ATLANTA – Fast and fluid: That’s the way Atlanta United FC want to play, and that's why the MLS expansion side went after Argentinean Gerardo ‘Tata’ Martino.
“He’s here for the right reasons, he’s here because he wants to be here, and we’re excited to have him,” Atlanta technical director Carlos Bocanegra said on Wednesday at Martino’s introductory press conference. “The fast and fluid tempo that Tata likes to play – it’s something that we really look for, and something he will implement at Atlanta United.”
But don’t think Atlanta will resemble FC Barcelona or Argentina's national team, Martino’s last two coaching gigs. Martino was heavily criticized in Spain for attempting to move away from the famous ‘tiki-taka’ style of soccer, and in his homeland his approaches during the last two Copa América finals – both penalty shootout losses – resulted in some discontent.
Bocanegra prefers the style Martino's teams modeled when he coached Argentinean side Newell's Old Boys and the Paraguayan national team – and before that, with Paraguayan sides Club Libertad and Cerro Porteño, whom he coached to a combined four titles over a five-year span.
Martino led Paraguay to their best finish in a FIFA World Cup in South Africa 2010, with the side knocked out in the quarterfinal round by eventual champions Spain. With Newell’s, he took over a team fighting for relegation in 2012 – and one year later, they were winning their most recent Argentinean title.
“We wanted to have someone who played a fast and fluid style of play,” said Darren Eales, Atlanta United’s president. “It’s something that Carlos and I from the very beginning were looking to build. Gerardo ‘Tata’ Martino fulfills all of our criteria.”
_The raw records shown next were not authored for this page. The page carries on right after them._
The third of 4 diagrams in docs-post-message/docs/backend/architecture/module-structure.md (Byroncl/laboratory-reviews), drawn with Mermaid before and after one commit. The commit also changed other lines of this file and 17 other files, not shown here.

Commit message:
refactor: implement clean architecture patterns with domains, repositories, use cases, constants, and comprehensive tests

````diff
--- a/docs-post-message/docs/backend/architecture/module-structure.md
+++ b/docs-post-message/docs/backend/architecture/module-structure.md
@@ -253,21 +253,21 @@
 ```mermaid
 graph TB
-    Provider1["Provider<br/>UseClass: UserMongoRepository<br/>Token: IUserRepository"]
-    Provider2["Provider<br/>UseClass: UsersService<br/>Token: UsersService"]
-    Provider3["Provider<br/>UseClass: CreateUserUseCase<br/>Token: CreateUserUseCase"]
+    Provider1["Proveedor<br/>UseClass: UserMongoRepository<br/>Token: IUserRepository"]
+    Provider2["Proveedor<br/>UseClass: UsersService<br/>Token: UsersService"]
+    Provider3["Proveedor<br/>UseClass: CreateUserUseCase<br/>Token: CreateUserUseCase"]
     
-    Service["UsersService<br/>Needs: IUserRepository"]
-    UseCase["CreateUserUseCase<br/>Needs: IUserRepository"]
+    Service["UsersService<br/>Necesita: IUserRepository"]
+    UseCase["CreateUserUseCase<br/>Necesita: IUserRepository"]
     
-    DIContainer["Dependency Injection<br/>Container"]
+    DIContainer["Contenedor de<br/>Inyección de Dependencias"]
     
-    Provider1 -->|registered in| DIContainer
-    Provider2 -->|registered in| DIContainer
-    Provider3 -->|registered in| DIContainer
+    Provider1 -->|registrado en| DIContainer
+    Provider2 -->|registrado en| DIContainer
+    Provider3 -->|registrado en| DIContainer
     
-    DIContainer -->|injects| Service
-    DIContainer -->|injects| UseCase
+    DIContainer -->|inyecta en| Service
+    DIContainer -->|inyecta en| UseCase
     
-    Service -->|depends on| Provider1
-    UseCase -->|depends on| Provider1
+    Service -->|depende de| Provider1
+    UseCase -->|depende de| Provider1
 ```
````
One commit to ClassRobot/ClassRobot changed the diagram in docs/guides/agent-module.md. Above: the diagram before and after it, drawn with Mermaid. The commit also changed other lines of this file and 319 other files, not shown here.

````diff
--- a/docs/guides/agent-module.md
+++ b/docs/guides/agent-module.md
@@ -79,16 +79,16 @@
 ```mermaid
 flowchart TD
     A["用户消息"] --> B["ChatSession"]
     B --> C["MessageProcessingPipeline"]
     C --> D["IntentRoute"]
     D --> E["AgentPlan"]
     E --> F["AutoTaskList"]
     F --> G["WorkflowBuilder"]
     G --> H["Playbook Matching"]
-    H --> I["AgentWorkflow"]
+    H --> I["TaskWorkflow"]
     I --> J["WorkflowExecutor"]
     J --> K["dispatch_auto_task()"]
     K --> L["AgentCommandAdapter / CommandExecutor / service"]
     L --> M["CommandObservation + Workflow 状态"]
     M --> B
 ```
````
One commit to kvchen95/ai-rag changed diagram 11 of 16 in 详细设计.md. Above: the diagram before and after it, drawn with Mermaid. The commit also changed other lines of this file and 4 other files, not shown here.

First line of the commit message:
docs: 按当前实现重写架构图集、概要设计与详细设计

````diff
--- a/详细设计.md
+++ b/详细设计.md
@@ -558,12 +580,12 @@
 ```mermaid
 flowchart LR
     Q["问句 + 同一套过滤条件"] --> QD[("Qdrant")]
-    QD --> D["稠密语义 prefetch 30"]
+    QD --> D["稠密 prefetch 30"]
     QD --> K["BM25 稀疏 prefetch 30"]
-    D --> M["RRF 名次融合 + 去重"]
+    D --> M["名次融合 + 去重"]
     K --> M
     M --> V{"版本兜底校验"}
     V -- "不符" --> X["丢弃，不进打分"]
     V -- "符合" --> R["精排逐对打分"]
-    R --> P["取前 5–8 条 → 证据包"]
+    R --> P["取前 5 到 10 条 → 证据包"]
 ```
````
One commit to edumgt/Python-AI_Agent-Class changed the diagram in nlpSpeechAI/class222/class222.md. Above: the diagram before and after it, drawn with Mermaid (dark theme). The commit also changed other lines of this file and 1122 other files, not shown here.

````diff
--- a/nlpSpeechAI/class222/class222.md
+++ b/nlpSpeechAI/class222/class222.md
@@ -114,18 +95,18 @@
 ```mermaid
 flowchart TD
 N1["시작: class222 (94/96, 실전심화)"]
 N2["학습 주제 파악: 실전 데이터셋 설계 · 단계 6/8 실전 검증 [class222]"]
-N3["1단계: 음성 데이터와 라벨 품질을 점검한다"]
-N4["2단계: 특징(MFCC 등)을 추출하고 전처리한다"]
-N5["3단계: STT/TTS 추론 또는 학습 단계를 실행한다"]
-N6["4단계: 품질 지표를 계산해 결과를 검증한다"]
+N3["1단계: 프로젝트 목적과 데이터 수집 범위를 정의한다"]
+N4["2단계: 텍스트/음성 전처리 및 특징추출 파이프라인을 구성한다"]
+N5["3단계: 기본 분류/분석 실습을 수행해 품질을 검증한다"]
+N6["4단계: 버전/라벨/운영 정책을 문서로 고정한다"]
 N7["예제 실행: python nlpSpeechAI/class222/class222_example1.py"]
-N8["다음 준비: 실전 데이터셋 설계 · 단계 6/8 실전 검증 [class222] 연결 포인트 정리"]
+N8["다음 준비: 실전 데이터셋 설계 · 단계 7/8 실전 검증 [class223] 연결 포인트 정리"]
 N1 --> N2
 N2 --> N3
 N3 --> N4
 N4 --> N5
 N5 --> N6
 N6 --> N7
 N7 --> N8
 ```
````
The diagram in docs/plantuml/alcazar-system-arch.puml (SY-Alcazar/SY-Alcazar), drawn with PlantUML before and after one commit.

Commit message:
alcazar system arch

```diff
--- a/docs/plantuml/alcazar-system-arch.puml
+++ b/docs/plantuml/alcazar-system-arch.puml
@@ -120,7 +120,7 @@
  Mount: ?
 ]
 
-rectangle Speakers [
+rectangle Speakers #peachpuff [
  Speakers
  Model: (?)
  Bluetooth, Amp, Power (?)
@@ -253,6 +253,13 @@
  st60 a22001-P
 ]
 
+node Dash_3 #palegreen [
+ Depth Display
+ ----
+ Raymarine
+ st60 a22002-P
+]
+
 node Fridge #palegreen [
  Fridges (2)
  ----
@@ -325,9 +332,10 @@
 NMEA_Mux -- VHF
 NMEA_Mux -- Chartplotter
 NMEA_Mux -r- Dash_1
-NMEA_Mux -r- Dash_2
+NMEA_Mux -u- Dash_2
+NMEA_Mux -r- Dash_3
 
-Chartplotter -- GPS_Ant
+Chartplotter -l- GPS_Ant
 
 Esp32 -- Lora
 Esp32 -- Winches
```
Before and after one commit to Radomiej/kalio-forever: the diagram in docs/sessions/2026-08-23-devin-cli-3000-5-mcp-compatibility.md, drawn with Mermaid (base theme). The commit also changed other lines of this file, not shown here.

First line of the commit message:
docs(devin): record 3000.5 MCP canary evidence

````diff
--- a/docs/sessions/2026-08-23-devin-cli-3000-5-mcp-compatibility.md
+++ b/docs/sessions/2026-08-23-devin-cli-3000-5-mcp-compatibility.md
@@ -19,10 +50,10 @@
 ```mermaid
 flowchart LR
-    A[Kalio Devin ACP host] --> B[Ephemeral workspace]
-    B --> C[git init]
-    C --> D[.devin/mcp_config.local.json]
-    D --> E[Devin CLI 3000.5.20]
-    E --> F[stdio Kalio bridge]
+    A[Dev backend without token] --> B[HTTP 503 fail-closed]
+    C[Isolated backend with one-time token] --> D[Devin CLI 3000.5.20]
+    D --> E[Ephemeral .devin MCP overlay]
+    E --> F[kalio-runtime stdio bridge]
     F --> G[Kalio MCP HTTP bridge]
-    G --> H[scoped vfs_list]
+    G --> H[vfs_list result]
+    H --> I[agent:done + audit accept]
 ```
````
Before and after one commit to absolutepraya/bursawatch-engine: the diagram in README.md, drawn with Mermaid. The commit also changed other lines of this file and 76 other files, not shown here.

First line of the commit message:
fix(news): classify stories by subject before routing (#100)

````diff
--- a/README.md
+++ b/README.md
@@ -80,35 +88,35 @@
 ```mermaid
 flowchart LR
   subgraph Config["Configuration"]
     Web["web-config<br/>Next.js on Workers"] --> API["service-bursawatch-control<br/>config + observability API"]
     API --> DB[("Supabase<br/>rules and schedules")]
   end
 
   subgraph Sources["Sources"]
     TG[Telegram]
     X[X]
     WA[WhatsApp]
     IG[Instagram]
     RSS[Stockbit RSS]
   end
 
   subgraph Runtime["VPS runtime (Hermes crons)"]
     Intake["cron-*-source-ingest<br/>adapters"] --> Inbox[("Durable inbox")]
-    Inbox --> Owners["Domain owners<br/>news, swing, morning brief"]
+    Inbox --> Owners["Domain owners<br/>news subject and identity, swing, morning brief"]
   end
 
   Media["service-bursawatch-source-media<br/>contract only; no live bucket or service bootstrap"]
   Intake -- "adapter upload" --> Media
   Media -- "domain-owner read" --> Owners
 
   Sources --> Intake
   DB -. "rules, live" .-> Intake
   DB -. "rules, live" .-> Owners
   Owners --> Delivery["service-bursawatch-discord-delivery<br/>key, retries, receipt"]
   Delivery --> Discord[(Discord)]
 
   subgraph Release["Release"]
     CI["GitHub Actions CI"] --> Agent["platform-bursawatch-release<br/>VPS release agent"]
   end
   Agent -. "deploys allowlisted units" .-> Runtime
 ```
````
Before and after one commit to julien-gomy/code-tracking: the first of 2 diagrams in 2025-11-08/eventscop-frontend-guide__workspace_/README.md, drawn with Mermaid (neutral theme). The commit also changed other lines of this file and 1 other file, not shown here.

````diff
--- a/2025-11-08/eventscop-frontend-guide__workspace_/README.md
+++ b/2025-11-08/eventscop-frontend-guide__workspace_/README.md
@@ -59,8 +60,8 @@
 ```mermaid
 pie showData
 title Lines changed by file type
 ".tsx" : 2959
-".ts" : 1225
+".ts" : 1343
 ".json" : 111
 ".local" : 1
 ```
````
That coaching style is influenced by fellow Argentine Marcelo Bielsa (also a former coach of the Argentinean national team), whose first managing job was at Newell's Old Boys while Martino was playing there in the early 1990s.
“It’s very difficult to deny Marcelo Bielsa’s influence in the head and thought of all the players he’s coached,” Martino said Wednesday. “I think each coach always has a little bit of the other coaches he had in his playing career.
“He’s one of the best coaches Argentina’s ever had, and it’s always beneficial to have a conversation with him, or to hear a recommendation from him.”
Atlanta United already have signed seven players – including Argentinean winger Hector Villalba, who won Copa Libertadores with San Lorenzo, and Trinidadian national team captain Kenwyne Jones. Villalba is on loan at Club Tijuana in Liga MX, and Jones is on loan with Trinidadian side Central FC, where the veteran striker already has faced MLS opposition in the CONCACAF Champions League.
Bocanegra said Atlanta United are actively scouting for players to complete their roster in South America and Europe, as well as within MLS. Martino has been part of those discussions since negotiations with the club began a couple of months ago.
“We need to first build a competitive team and bring in players that have a deep affinity with the idea we have,” Martino said during a mixed zone following the news conference. “I’m sure we’re going to bring very good football players that will please the team, the league and the city.”